[Dataset entries Boundary: Start]

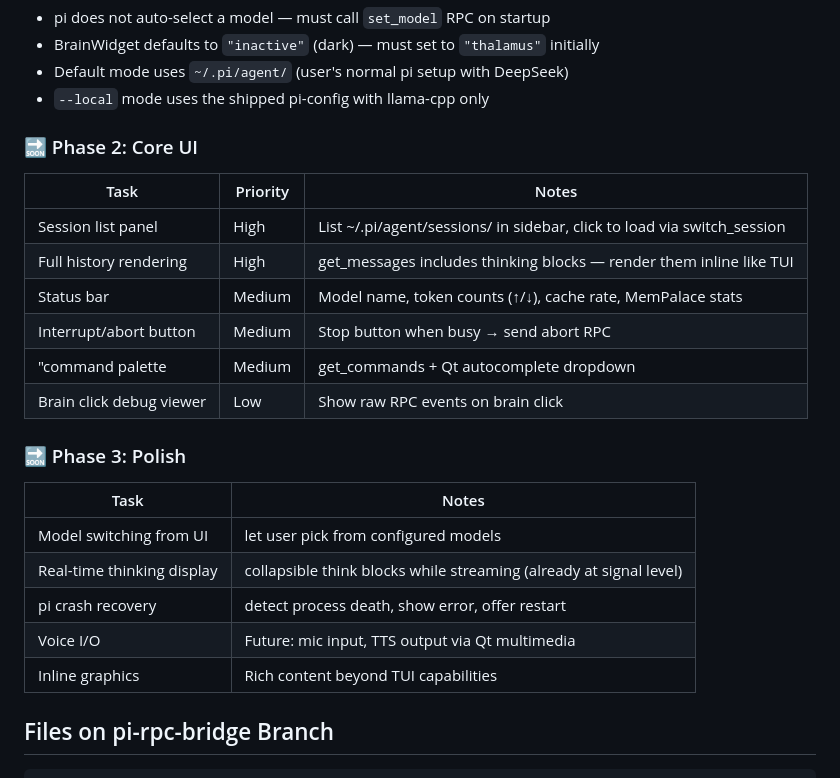
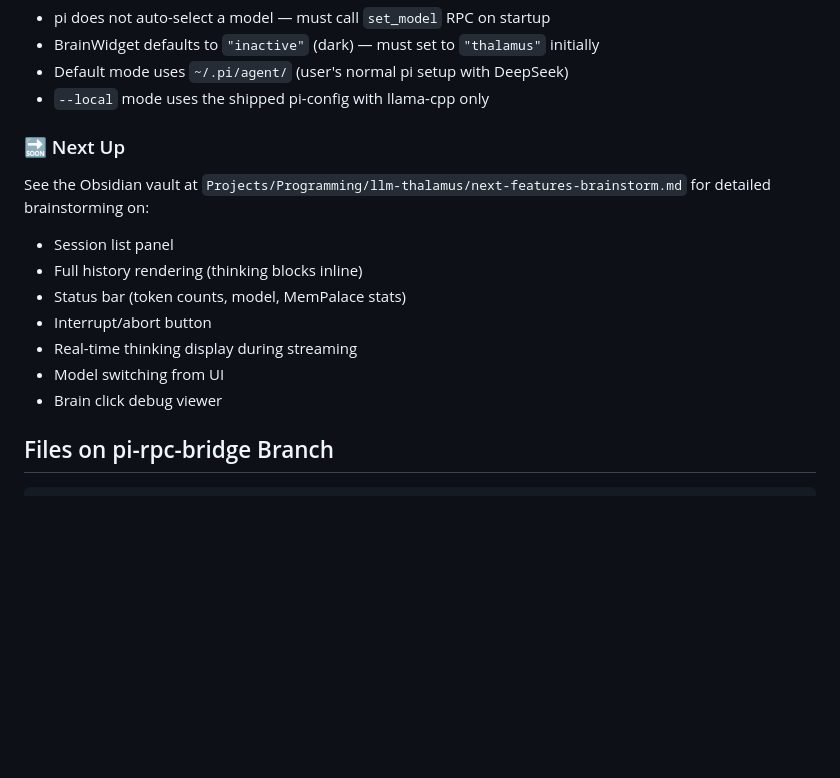
Before and after one commit to evertvorster/llm_thalamus, a Markdown page: pi-rpc-integration.md, the part around the change. Rendered like a GitHub page; blank space fills up the shorter version.

```diff
--- a/pi-rpc-integration.md
+++ b/pi-rpc-integration.md
@@ -112,26 +112,16 @@ pi uses whatever model the user has configured in their normal pi setup.
 - Default mode uses `~/.pi/agent/` (user's normal pi setup with DeepSeek)
 - `--local` mode uses the shipped pi-config with llama-cpp only
 
-### 🔜 Phase 2: Core UI
+### 🔜 Next Up
 
-| Task | Priority | Notes |
-|------|----------|-------|
-| Session list panel | High | List ~/.pi/agent/sessions/ in sidebar, click to load via switch_session |
-| Full history rendering | High | get_messages includes thinking blocks — render them inline like TUI |
-| Status bar | Medium | Model name, token counts (↑/↓), cache rate, MemPalace stats |
-| Interrupt/abort button | Medium | Stop button when busy → send abort RPC |
-|"command palette | Medium | get_commands + Qt autocomplete dropdown |
-| Brain click debug viewer | Low | Show raw RPC events on brain click |
-
-### 🔜 Phase 3: Polish
-
-| Task | Notes |
-|------|-------|
-| Model switching from UI | let user pick from configured models |
-| Real-time thinking display | collapsible think blocks while streaming (already at signal level) |
-| pi crash recovery | detect process death, show error, offer restart |
-| Voice I/O | Future: mic input, TTS output via Qt multimedia |
-| Inline graphics | Rich content beyond TUI capabilities |
+See the Obsidian vault at `Projects/Programming/llm-thalamus/next-features-brainstorm.md` for detailed brainstorming on:
+- Session list panel
+- Full history rendering (thinking blocks inline)
+- Status bar (token counts, model, MemPalace stats)
+- Interrupt/abort button
+- Real-time thinking display during streaming
+- Model switching from UI
+- Brain click debug viewer
 
 ## Files on pi-rpc-bridge Branch
 
```
Also changed, not shown: README.md (+3 -2 lines).
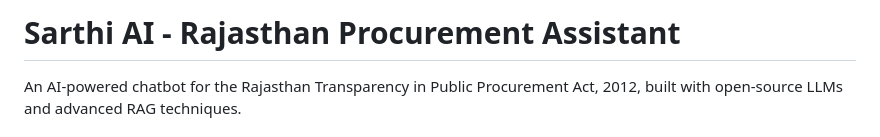
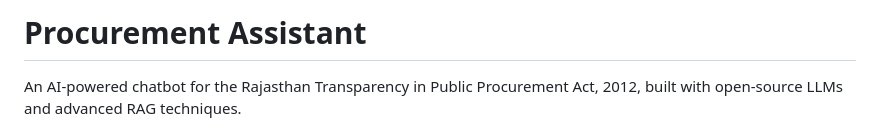
Before and after one commit to nks5339/chatbot, a Markdown page: README.md, the part around the change. Drawn GitHub-style.

Commit message:
Change project title in README
Updated project title to 'Procurement Assistant'.

```diff
--- a/README.md
+++ b/README.md
@@ -1,4 +1,4 @@
-# Sarthi AI - Rajasthan Procurement Assistant
+# Procurement Assistant
 
 An AI-powered chatbot for the Rajasthan Transparency in Public Procurement Act, 2012, built with open-source LLMs and advanced RAG techniques.
 
```
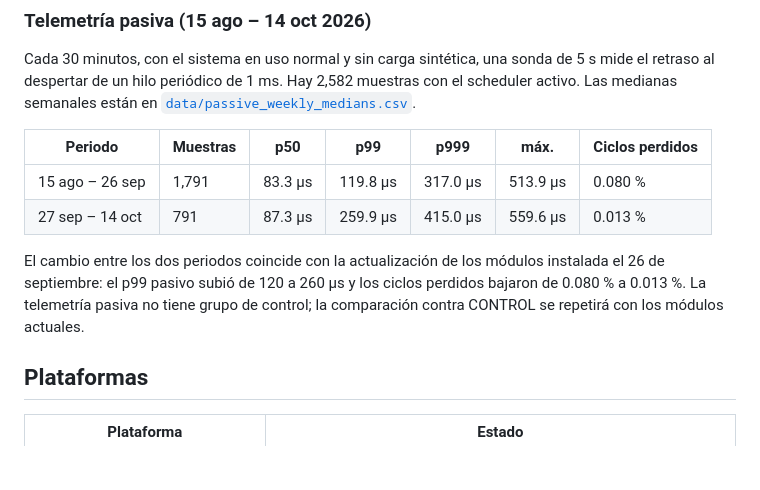
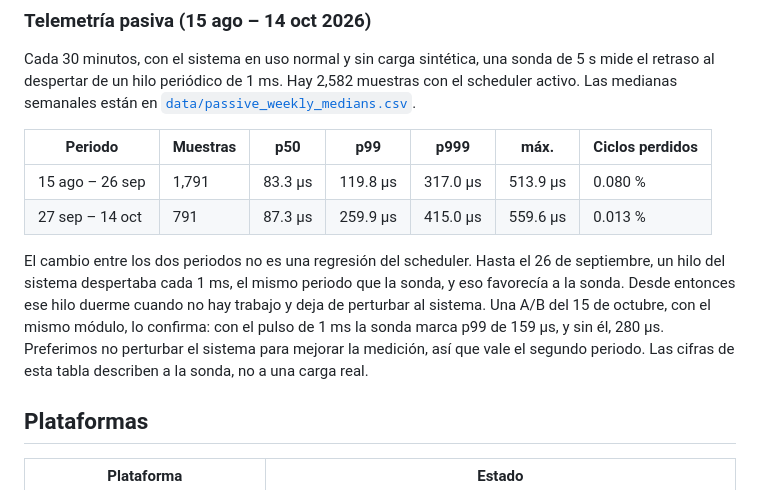
Before and after one commit to naype888-cloud/bacqm-systems, a Markdown page: README.md, the part around the change. Rendered like a GitHub page; blank space fills up the shorter version.

Commit message:
README: the Sep 26 change in the passive probe is the 1 ms pulse, not a regression
Co-Authored-By: Claude Opus 5.5 <noreply@anthropic.com>

```diff
--- a/README.md
+++ b/README.md
@@ -37,10 +37,14 @@ con el scheduler activo. Las medianas semanales están en
 | 15 ago – 26 sep | 1,791 | 83.3 µs | 119.8 µs | 317.0 µs | 513.9 µs | 0.080 % |
 | 27 sep – 14 oct | 791 | 87.3 µs | 259.9 µs | 415.0 µs | 559.6 µs | 0.013 % |
 
-El cambio entre los dos periodos coincide con la actualización de los módulos
-instalada el 26 de septiembre: el p99 pasivo subió de 120 a 260 µs y los ciclos
-perdidos bajaron de 0.080 % a 0.013 %. La telemetría pasiva no tiene grupo de
-control; la comparación contra CONTROL se repetirá con los módulos actuales.
+El cambio entre los dos periodos no es una regresión del scheduler. Hasta el
+26 de septiembre, un hilo del sistema despertaba cada 1 ms, el mismo periodo que
+la sonda, y eso favorecía a la sonda. Desde entonces ese hilo duerme cuando no
+hay trabajo y deja de perturbar al sistema. Una A/B del 15 de octubre, con el
+mismo módulo, lo confirma: con el pulso de 1 ms la sonda marca p99 de 159 µs, y
+sin él, 280 µs. Preferimos no perturbar el sistema para mejorar la medición, así
+que vale el segundo periodo. Las cifras de esta tabla describen a la sonda, no a
+una carga real.
 
 ## Plataformas
 
```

[Dataset entries Boundary: End]

[Task to carry out] Report how many lines of the records hold the word "uses", and supply no other text.

[Answer box] 3